*Task statement*
If a line in the records below contains the word "function", copy it.

═════ Data for review ═════

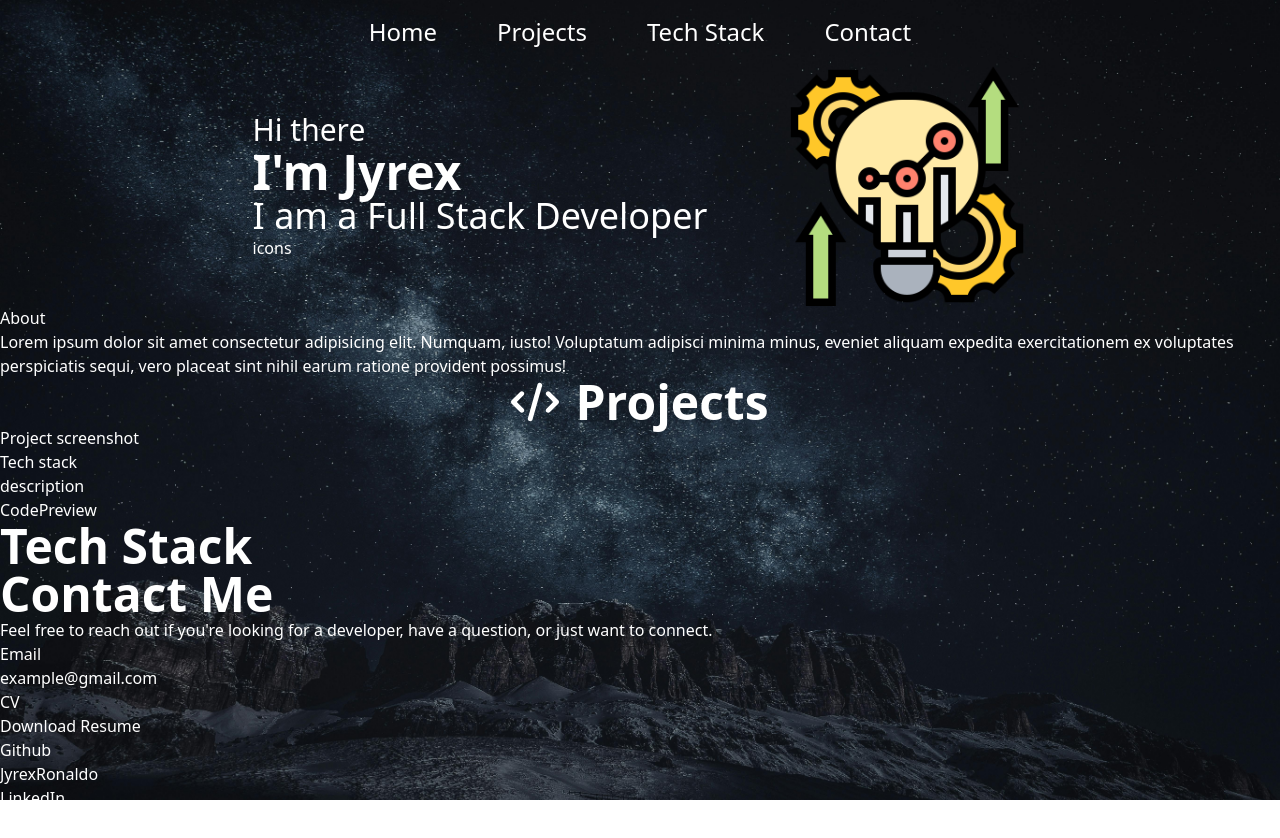
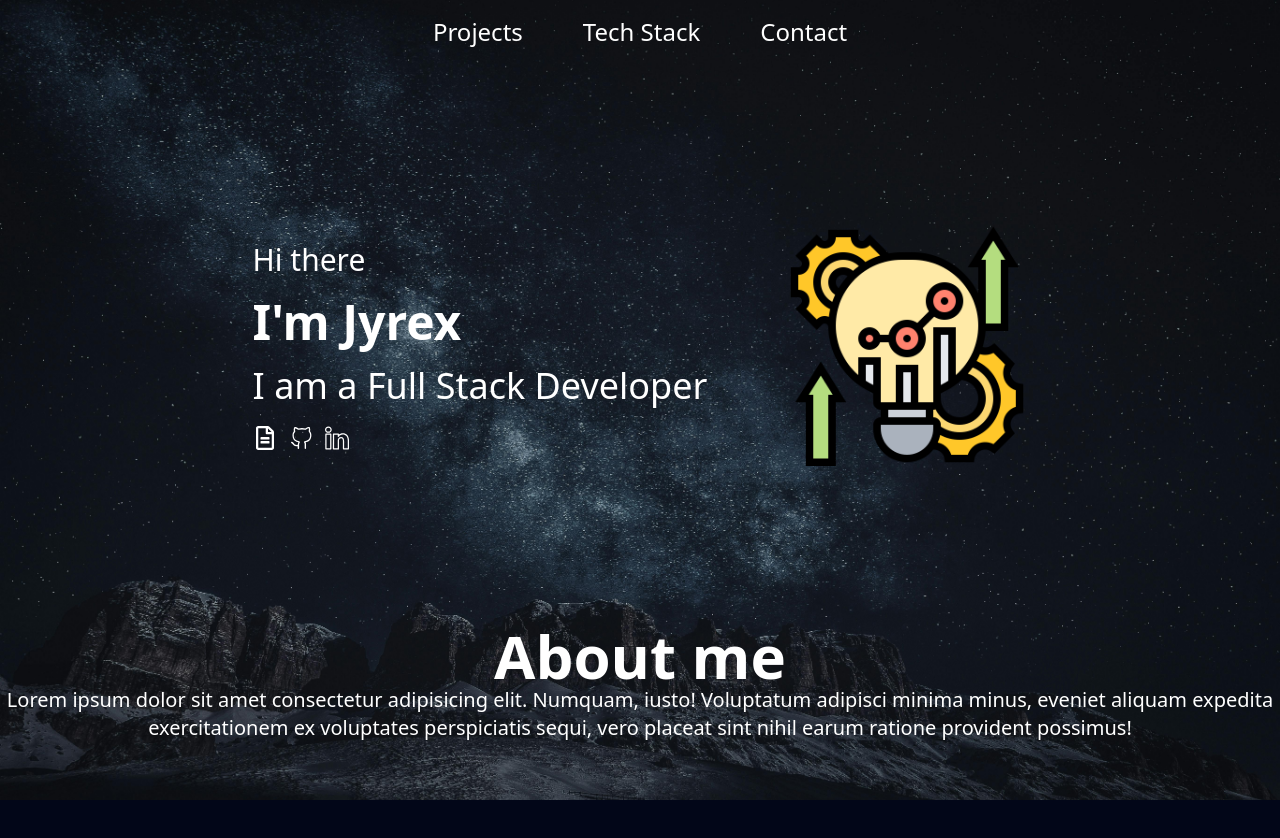
Before and after one commit to JyrexRonaldo/personal-website, a React (Vite) app: page / in a window 1280 px wide. Shown: the top 838 px of the page. After the commit the page ends 800 px from the top, so only its background shows below. Built offline with nearby package versions, Linux system fonts and the light colour scheme.

Commit message:
Improve items positioning

```diff
--- a/index.html
+++ b/index.html
@@ -6,7 +6,7 @@
     <meta name="viewport" content="width=device-width, initial-scale=1.0" />
     <title>Portofolio</title>
   </head>
-  <body>
+  <body class="bg-slate-950">
     <div id="root"></div>
     <script type="module" src="/src/main.jsx"></script>
   </body>
--- a/portofolioData/portofolioData.js
+++ b/portofolioData/portofolioData.js
@@ -13,29 +13,29 @@ const techStackData = [
   {
     title: "Frontend",
     items: [
-      { imgUrl: "/html5.svg", description: "HTML" },
-      { imgUrl: "/css3.svg", description: "CSS" },
-      { imgUrl: "/javascript.svg", description: "JavaScript" },
-      { imgUrl: "/reactjs.svg", description: "React.js" },
-      { imgUrl: "vitejs.svg", description: "Vite" },
-      { imgUrl: "/tailwindcss.svg", description: "TailwindCSS" },
+      { imgUrl: "/icons/html5.svg", description: "HTML" },
+      { imgUrl: "/icons/css3.svg", description: "CSS" },
+      { imgUrl: "/icons/javascript.svg", description: "JavaScript" },
+      { imgUrl: "/icons/reactjs.svg", description: "React.js" },
+      { imgUrl: "/icons/vitejs.svg", description: "Vite" },
+      { imgUrl: "/icons/tailwindcss.svg", description: "TailwindCSS" },
     ],
   },
   {
     title: "Backend",
     items: [
-      { imgUrl: "/nodejs.svg", description: "Node.js" },
-      { imgUrl: "/express.svg", description: "Express.js" },
-      { imgUrl: "/postgresql.svg", description: "PostgreSQL" },
-      { imgUrl: "/prisma.svg", description: "Prisma ORM" },
-      { imgUrl: "/jwt.svg", description: "JWT" },
+      { imgUrl: "/icons/nodejs.svg", description: "Node.js" },
+      { imgUrl: "/icons/express.svg", description: "Express.js" },
+      { imgUrl: "/icons/postgresql.svg", description: "PostgreSQL" },
+      { imgUrl: "/icons/prisma.svg", description: "Prisma ORM" },
+      { imgUrl: "/icons/jwt.svg", description: "JWT" },
     ],
   },
   {
     title: "Tools",
     items: [
-      { imgUrl: "/git.svg", description: "Git" },
-      { imgUrl: "/github.svg", description: "GitHub" },
+      { imgUrl: "/icons/git.svg", description: "Git" },
+      { imgUrl: "/icons/github.svg", description: "GitHub" },
     ],
   },
 ];
@@ -67,4 +67,4 @@ const contactData = [
   },
 ];
 
-export { projectsData, techStackData, contactData };
+export default { projectsData, techStackData, contactData };
--- a/src/components/App/App.jsx
+++ b/src/components/App/App.jsx
@@ -7,13 +7,16 @@ import Contact from "../Contact/Contact";
 function App() {
   return (
     <>
-      <div className="h-screen w-screen bg-[url('/wallpaper.jpg')] bg-cover text-white">
+      <div
+        className="h-screen w-screen bg-[url('/wallpaper.jpg')] bg-cover text-white flex flex-col justify-between gap-y-40 overflow-y-auto ">
         <NavBar />
         <Hero />
         <Projects />
         <TeckStack />
         <Contact />
-        <footer className="mt-auto">Made by Jyrex</footer>
+        <footer className="h-10 text-xl font-extrabold  flex justify-center items-center ">
+          Made by Jyrex
+        </footer>
       </div>
     </>
   );
--- a/src/components/Contact/Contact.jsx
+++ b/src/components/Contact/Contact.jsx
@@ -1,34 +1,42 @@
+import { VscGithubAlt } from "react-icons/vsc";
+import { SlSocialLinkedin } from "react-icons/sl";
+import { FaRegFileAlt } from "react-icons/fa";
+import { MdOutlineMailOutline } from "react-icons/md";
+
 function Contact() {
   return (
     <div>
-      <h1 className="text-5xl font-extrabold">Contact Me</h1>
-      <p>
+      <div className="flex flex-col items-center">
+        <h1 className="text-6xl font-extrabold">Contact Me</h1>
+        <p className="text-xl">
           Feel free to reach out if you're looking for a developer, have a
           question, or just want to connect.
         </p>
-      <div>
-        <div>
-            <img src="" alt="" />
+      </div>
+      <div className="flex justify-center gap-10 *:flex *:flex-col *:gap-1 *:rounded-2xl *:items-center *:p-5 *:w-50">
+        <div className="">
+          <a href="https://www.google.com/">
+            <MdOutlineMailOutline className="size-10" />
+          </a>
           <p>Email</p>
           <p>example@gmail.com</p>
         </div>
-        <div>
-            <img src="" alt="" />
+        <div className="">
+          <FaRegFileAlt className="size-10" />
           <p>CV</p>
           <p>Download Resume</p>
         </div>
-        <div>
-            <img src="" alt="" />
+        <div className="">
+          <VscGithubAlt className="size-10" />
           <p>Github</p>
           <p>JyrexRonaldo</p>
         </div>
-        <div>
-            <img src="" alt="" />
+        <div className="">
+          <SlSocialLinkedin className="size-10" />
           <p>LinkedIn</p>
           <p>Jyrex Ronaldo</p>
         </div>
       </div>
-
     </div>
   );
 }
--- a/src/components/Hero/Hero.jsx
+++ b/src/components/Hero/Hero.jsx
@@ -1,21 +1,28 @@
+import { VscGithubAlt } from "react-icons/vsc";
+import { SlSocialLinkedin } from "react-icons/sl";
+import { FaRegFileAlt } from "react-icons/fa";
+
 function Hero() {
   return (
-    <div>
+    <div className="flex flex-col items-center gap-y-40">
       <div className="flex justify-center items-center gap-20">
-        <div>
+        <div className="flex flex-col gap-5">
           <p className="text-3xl">Hi there</p>
           <p className="text-5xl font-extrabold">I'm Jyrex</p>
           <p className="text-4xl">I am a Full Stack Developer</p>
-          <div>icons</div>
+          <div className="*:size-6 flex gap-3">
+            <FaRegFileAlt  />
+            <VscGithubAlt  />
+            <SlSocialLinkedin  />
+          </div>
         </div>
         <div>
-          {" "}
           <img src="icons/developing.png" className="w-60" alt="" />
         </div>
       </div>
-      <div>
-        <p>About</p>
-        <p>
+      <div className="flex flex-col items-center max-w-334">
+        <p className="text-6xl font-extrabold">About me</p>
+        <p className=" text-center text-xl">
           Lorem ipsum dolor sit amet consectetur adipisicing elit. Numquam,
           iusto! Voluptatum adipisci minima minus, eveniet aliquam expedita
           exercitationem ex voluptates perspiciatis sequi, vero placeat sint
--- a/src/components/NavBar/NavBar.jsx
+++ b/src/components/NavBar/NavBar.jsx
@@ -1,7 +1,6 @@
 function NavBar() {
   return (
     <div className=" flex justify-center gap-15 text-2xl py-4 *:border-b-2 *:border-amber-300/0 *:hover:border-white" >
-      <button>Home</button>
       <button>Projects</button>
       <button>Tech Stack</button>
       <button>Contact</button>
--- a/src/components/Projects/Projects.jsx
+++ b/src/components/Projects/Projects.jsx
@@ -5,8 +5,8 @@ function Projects() {
   return (
     <div>
       <div className="flex items-center justify-center gap-4">
-        <FaCode className="text-5xl font-extrabold" />
-        <h1 className="text-5xl font-extrabold">Projects</h1>
+        <FaCode className="text-6xl font-extrabold" />
+        <h1 className="text-6xl font-extrabold">Projects</h1>
       </div>
       <div>
         <ProjectCard />
--- a/src/components/TechStack/TechStack.jsx
+++ b/src/components/TechStack/TechStack.jsx
@@ -1,7 +1,23 @@
+import portofolioData from "../../../portofolioData/portofolioData";
+import TechStackCard from "../TechStackCard/TechStackCard";
+
+// console.log(portofolioData.techStackData);
+
+const techStackData = portofolioData.techStackData;
+
+const techStackcards = techStackData.map((data, index) => {
+  return <TechStackCard key={index} data={data} />;
+});
+
+// const techStack
+
 function TeckStack() {
-    return <div>
-        <h1 className="text-5xl font-extrabold" >Tech Stack</h1>
+  return (
+    <div className="flex flex-col items-center">
+      <h1 className="text-6xl font-extrabold text-center">Tech Stack</h1>
+      <div className="flex gap-15">{techStackcards}</div>
     </div>
+  );
 }
 
-export default TeckStack
+export default TeckStack;
--- a/src/components/TechStackCard/TechStackCard.jsx
+++ b/src/components/TechStackCard/TechStackCard.jsx
@@ -1,14 +1,21 @@
-function TechStackCard({data}) {
-    return <div>
-
-        <div>
-            <p>{data.title}</p>
-        </div>
-        <hr />
-        <div>
-            {data.item}
-        </div>
+function TechStackCard({ data }) {
+  const cardItems = data.items.map((data) => {
+    return (
+      <div className="flex flex-col items-center w-24  ">
+        <img className="w-10" src={data.imgUrl} alt={data.description} />
+        <p> {data.description}</p>
+      </div>
+    );
+  });
+  return (
+    <div className="max-w-96 flex flex-col gap-5">
+      <div>
+        <p className="font-bold text-xl">{data.title}</p>
+      </div>
+      <hr />
+      <div className="flex  flex-wrap gap-x-10 gap-y-8 justify-between ">{cardItems}</div>
     </div>
+  );
 }
 
-export default TechStackCard
+export default TechStackCard;
```
Also changed, not shown: public/icons/vitejs.svg (added). Lines whose indentation alone changed are shown as unchanged.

═════

*Answer box*
 function App() {
 function Contact() {
 function Hero() {
 function NavBar() {
@@ -5,8 +5,8 @@ function Projects() {
 function TeckStack() {
-function TechStackCard({data}) {
+function TechStackCard({ data }) {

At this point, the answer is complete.